Helicopters played a critical role in the Vietnam War. Not only was the terrain arduous for land transport, but it was also inhospitable for troops. The sheer distances involved made going anywhere by land a long and arduous process. The ever-shifting battle lines also made life interesting for all involved.
In April 1962, the 57th Medical Detachment brought their 5 Bell UH-1 helicopters with them to offer medevac to troops on the ground. The “Huey” proved invaluable as an air asset and soon gained almost legendary status. The first medevac in Vietnam was on the 12th of May 1962 when an ARVN advisor was injured in action. After that evacuation, the helicopters were in almost constant use. The term “Dust off” was first used in Vietnam to signify the dust the helicopter threw up when arriving to medevac casualties. It is a moniker that stuck.
The advantage with the Bell UH-1 over helicopters used in Korea was size and protection. A Huey could carry three stretchers and an orderly inside the cabin. This meant the first steps of critical care could be delivered right away and the patients could be stabilized during the flight. This led to a reduction in the mortality rate of patients who arrived at a field hospital, from 4 percent on World War 2 down to 1 percent during the Vietnam War.

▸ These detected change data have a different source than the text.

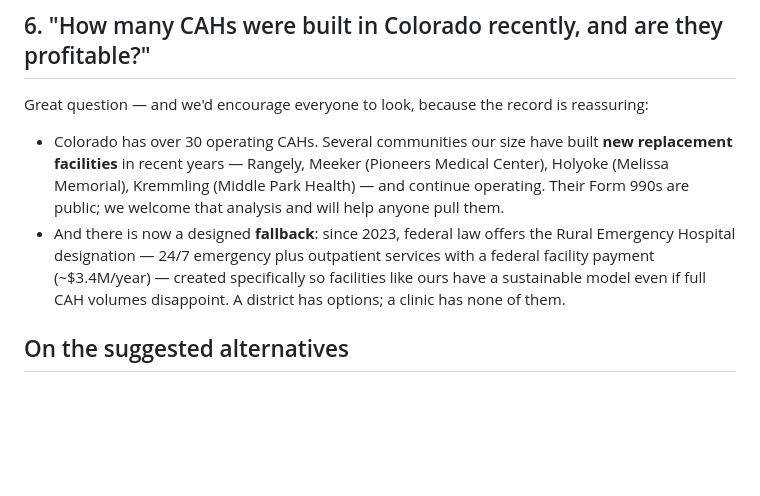
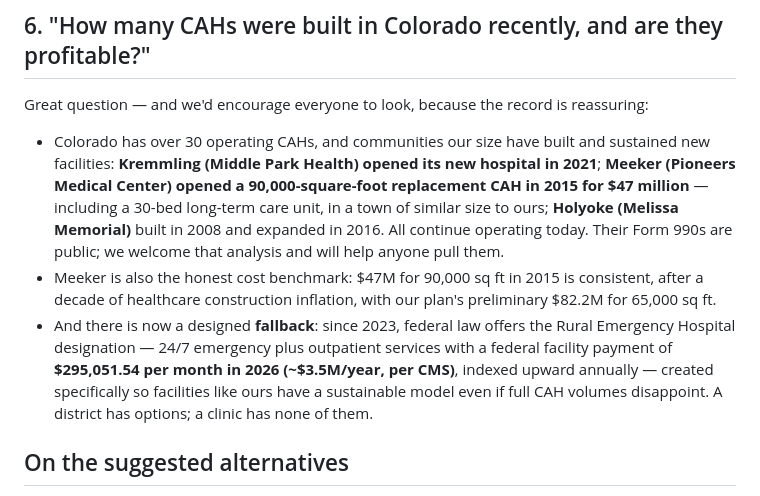
Before and after one commit to Won41Projects/montrose-property-search, a Markdown page: docs/community-questions-response.md, the part around the change. Drawn GitHub-style; blank space fills up the shorter version.

Commit message:
Validate and correct REH payment and Colorado CAH construction facts
Co-authored-by: Won41Projects <Won41Projects@users.noreply.github.com>

```diff
--- a/docs/community-questions-response.md
+++ b/docs/community-questions-response.md
@@ -137,16 +137,23 @@ answer rather than a dismissal:
 Great question — and we'd encourage everyone to look, because the record is
 reassuring:
 
-- Colorado has over 30 operating CAHs. Several communities our size have
-  built **new replacement facilities** in recent years — Rangely, Meeker
-  (Pioneers Medical Center), Holyoke (Melissa Memorial), Kremmling (Middle
-  Park Health) — and continue operating. Their Form 990s are public;
-  we welcome that analysis and will help anyone pull them.
+- Colorado has over 30 operating CAHs, and communities our size have built
+  and sustained new facilities: **Kremmling (Middle Park Health) opened its
+  new hospital in 2021**; **Meeker (Pioneers Medical Center) opened a
+  90,000-square-foot replacement CAH in 2015 for $47 million** — including a
+  30-bed long-term care unit, in a town of similar size to ours; **Holyoke
+  (Melissa Memorial)** built in 2008 and expanded in 2016. All continue
+  operating today. Their Form 990s are public; we welcome that analysis and
+  will help anyone pull them.
+- Meeker is also the honest cost benchmark: $47M for 90,000 sq ft in 2015
+  is consistent, after a decade of healthcare construction inflation, with
+  our plan's preliminary $82.2M for 65,000 sq ft.
 - And there is now a designed **fallback**: since 2023, federal law offers the
   Rural Emergency Hospital designation — 24/7 emergency plus outpatient
-  services with a federal facility payment (~$3.4M/year) — created
-  specifically so facilities like ours have a sustainable model even if full
-  CAH volumes disappoint. A district has options; a clinic has none of them.
+  services with a federal facility payment of **$295,051.54 per month in 2026
+  (~$3.5M/year, per CMS)**, indexed upward annually — created specifically so
+  facilities like ours have a sustainable model even if full CAH volumes
+  disappoint. A district has options; a clinic has none of them.
 
 ## On the suggested alternatives
 
```
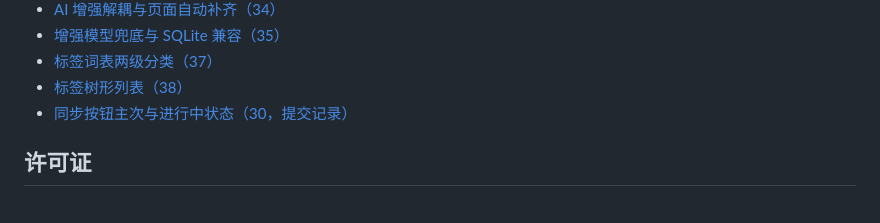
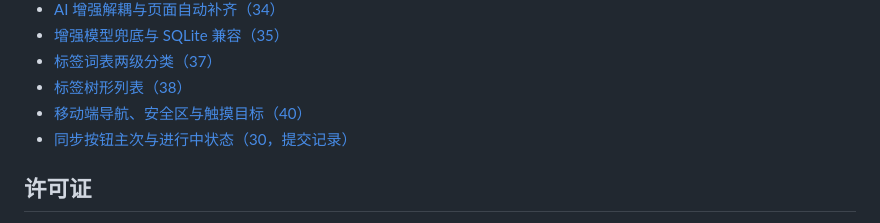
Before and after one commit to xumingkai989-hub/qwennote-admin, a Markdown page: README.md, the part around the change. Drawn GitHub-style.

Commit message:
docs: 补齐移动端适配开发记录索引

```diff
--- a/README.md
+++ b/README.md
@@ -213,6 +213,7 @@ JS 层验证同步按钮、搜索、复制和菜单等交互；浏览器层验
 - [增强模型兜底与 SQLite 兼容（35）](docs/enrichment-35.md)
 - [标签词表两级分类（37）](docs/tag-categories-37.md)
 - [标签树形列表（38）](docs/tag-tree-38.md)
+- [移动端导航、安全区与触摸目标（40）](docs/mobile-40.md)
 - [同步按钮主次与进行中状态（30，提交记录）](https://github.com/xumingkai989-hub/qwennote-admin/commit/4b12f5d346f99713022be25bf7051e7792acb25b)
 
 ## 许可证
```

DMZ DUSTOFF VIETNAM: True Stories of Unarmed Medevac Missions As Told By The Men Who Flew Them
Grabbing the hand-held radio and transmitting on Guard, Halvorson alerted the tower to their situation. “This is Dustoff 7-oh-7 on guard, north of Quant Tri about 20 miles out. We have multiple wounded on board, no idea of their condition, no hydralics, and no instruments. We need a straight in. Clear everything, I need to be first in line”. It was about this this time that Gary noticed one of the few instruments still working was the engine temperature gauge, “And it was running pretty hot.”
The development of the Personnel Rescue Hoist further added to the Huey’s utility. One of the main problems with operating in Vietnam was finding a suitable landing zone. The addition of the rescue hoist allowed medevac pilots to hover above the ground and still collect casualties. By 1966, these were in operation across the combat zone and further reduced the time it took a casualty to receive care. The co-pilot or crew chief could lower and control the hoist while ground troops or a medical orderly would load the casualty onto the stretcher attached. The hoist would be raised, and the casualty could be brought into the cabin while the helicopter transitioned to flight.
Medevac Hueys were unarmed and carried only a red cross on the front, bottom and on each door. The Viet Cong took no notice of the red cross and regarded medevac helicopters as fair game. This led to losses and immense acts of bravery from many medevac pilots. Due to the danger involved with piloting a medevac helicopter, crews experienced high casualty rates themselves. Around a third of all crews suffered injuries of one kind or another due to hostile fire and crashes. The weather, conditions, terrain and combat all conspired to make being a medevac pilot an extremely dangerous calling indeed.
The primary helicopter used for medevac was the very capable Bell UH-1 Huey. However, it was not the only helicopter to serve in this role during the war. Others included the Sikorsky H-19 Chickasaw, Boeing-Vertol H-21 Shawnee, Kaman HH-43 Huskie, Sikorsky CH-34 Choctaw, Sikorsky CH-37 Mojave and the CH-47 Chinook. All helped with medevac or casevac in one way or another.